§ **Exercise directions**
Retype all entries exactly as they stand, excluding pictures.

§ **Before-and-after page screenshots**
►

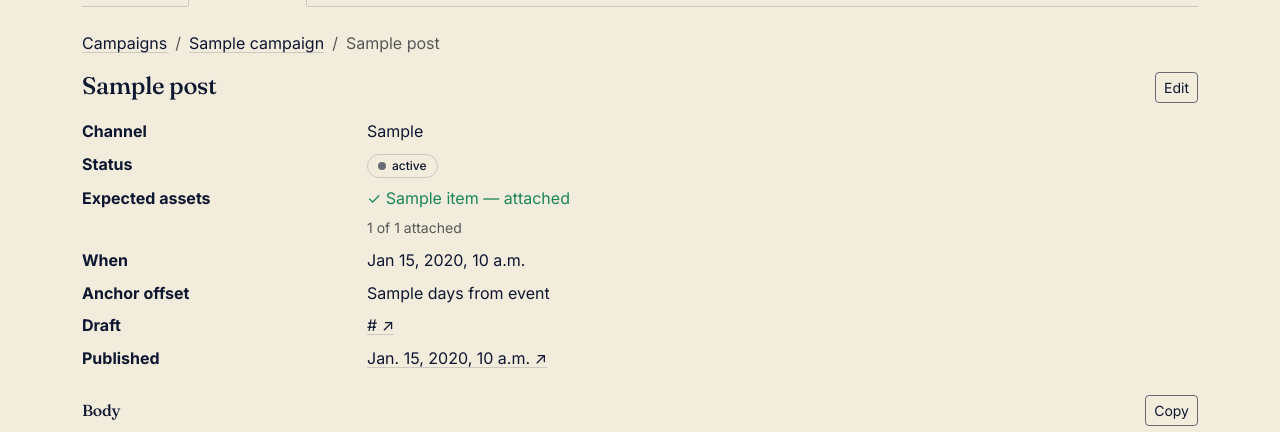
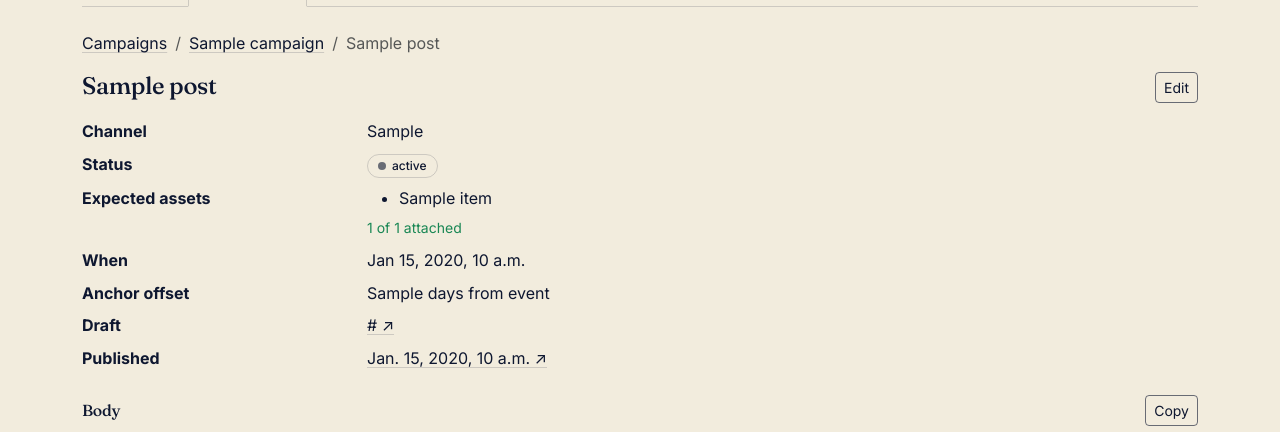
Before and after one commit to Mariatta/secretcodes, a Django app: template content_planner/templates/content_planner/post_detail.html in a window 1280 px wide. Shown: the part 183-615 px from the top of the page. Run offline with Django 5.2, Linux system fonts and the light colour scheme; the template is opened without the code that fills it: most values are stand-ins (such as "Sample title", 1, 10 or a date in 2020); some libraries are stand-ins or nearby versions.

Commit message:
Don't fake per-expected-asset status on post detail
The tracker only knows counts (expected vs attached), not which asset
fulfills which line, so drop the guessed per-item attached/pending marks.
List the expected items plainly with an honest 'N of M attached' summary;
the attached thumbnails below show what's actually there.

```diff
--- a/content_planner/templates/content_planner/post_detail.html
+++ b/content_planner/templates/content_planner/post_detail.html
@@ -48,18 +48,19 @@
                 Expected assets
             </dt>
             <dd class="col-sm-9">
-                <ul class="list-unstyled mb-1">
+                <ul class="mb-1">
                     {% for item in post.expected_asset_list %}
                         <li>
-                            {% if forloop.counter0 < post.attached_asset_count %}
-                                <span class="text-success">✓ {{ item }} — attached</span>
-                            {% else %}
-                                <span class="text-warning">○ {{ item }} — not attached yet</span>
-                            {% endif %}
+                            {{ item }}
                         </li>
                     {% endfor %}
                 </ul>
-                <small class="text-muted">{{ post.attached_asset_count }} of {{ post.expected_asset_list|length }} attached</small>
+                <small class="{% if post.is_missing_asset %}text-warning{% else %}text-success{% endif %}">
+                    {{ post.attached_asset_count }} of {{ post.expected_asset_list|length }} attached
+                    {% if post.is_missing_asset %}
+                        — some still needed
+                    {% endif %}
+                </small>
             </dd>
         {% endif %}
         <dt class="col-sm-3">
```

◄

§ **The answer**
Before and after one commit to Mariatta/secretcodes, a Django app: template content_planner/templates/content_planner/post_detail.html in a window 1280 px wide. Shown: the part 183-615 px from the top of the page. Run offline with Django 5.2, Linux system fonts and the light colour scheme; the template is opened without the code that fills it: most values are stand-ins (such as "Sample title", 1, 10 or a date in 2020); some libraries are stand-ins or nearby versions.

Commit message:
Don't fake per-expected-asset status on post detail
The tracker only knows counts (expected vs attached), not which asset
fulfills which line, so drop the guessed per-item attached/pending marks.
List the expected items plainly with an honest 'N of M attached' summary;
the attached thumbnails below show what's actually there.

```diff
--- a/content_planner/templates/content_planner/post_detail.html
+++ b/content_planner/templates/content_planner/post_detail.html
@@ -48,18 +48,19 @@
                 Expected assets
             </dt>
             <dd class="col-sm-9">
-                <ul class="list-unstyled mb-1">
+                <ul class="mb-1">
                     {% for item in post.expected_asset_list %}
                         <li>
-                            {% if forloop.counter0 < post.attached_asset_count %}
-                                <span class="text-success">✓ {{ item }} — attached</span>
-                            {% else %}
-                                <span class="text-warning">○ {{ item }} — not attached yet</span>
-                            {% endif %}
+                            {{ item }}
                         </li>
                     {% endfor %}
                 </ul>
-                <small class="text-muted">{{ post.attached_asset_count }} of {{ post.expected_asset_list|length }} attached</small>
+                <small class="{% if post.is_missing_asset %}text-warning{% else %}text-success{% endif %}">
+                    {{ post.attached_asset_count }} of {{ post.expected_asset_list|length }} attached
+                    {% if post.is_missing_asset %}
+                        — some still needed
+                    {% endif %}
+                </small>
             </dd>
         {% endif %}
         <dt class="col-sm-3">
```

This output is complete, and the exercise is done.